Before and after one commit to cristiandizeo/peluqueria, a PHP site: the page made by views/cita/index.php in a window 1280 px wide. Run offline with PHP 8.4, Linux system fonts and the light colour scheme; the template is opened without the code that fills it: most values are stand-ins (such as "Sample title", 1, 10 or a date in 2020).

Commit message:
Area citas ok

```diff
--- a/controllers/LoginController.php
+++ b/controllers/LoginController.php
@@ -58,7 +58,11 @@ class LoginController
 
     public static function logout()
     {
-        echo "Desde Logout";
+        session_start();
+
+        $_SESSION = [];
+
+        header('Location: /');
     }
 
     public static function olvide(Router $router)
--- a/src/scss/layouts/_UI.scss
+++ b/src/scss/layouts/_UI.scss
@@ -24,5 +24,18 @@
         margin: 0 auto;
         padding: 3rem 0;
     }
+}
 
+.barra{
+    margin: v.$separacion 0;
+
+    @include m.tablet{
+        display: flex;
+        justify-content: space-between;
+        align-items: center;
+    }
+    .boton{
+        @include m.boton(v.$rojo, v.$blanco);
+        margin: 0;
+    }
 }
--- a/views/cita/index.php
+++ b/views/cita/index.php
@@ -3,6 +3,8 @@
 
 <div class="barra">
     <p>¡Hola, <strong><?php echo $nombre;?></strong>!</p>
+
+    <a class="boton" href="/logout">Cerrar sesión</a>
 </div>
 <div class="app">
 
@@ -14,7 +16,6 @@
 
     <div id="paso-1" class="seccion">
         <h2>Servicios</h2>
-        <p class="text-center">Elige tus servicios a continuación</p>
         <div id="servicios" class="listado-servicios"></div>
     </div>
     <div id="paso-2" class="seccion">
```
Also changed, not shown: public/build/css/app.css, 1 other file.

(Task to complete):
Check each line above for the string "controllers" and copy those that have it.

(Response to this exercise):
--- a/controllers/LoginController.php
+++ b/controllers/LoginController.php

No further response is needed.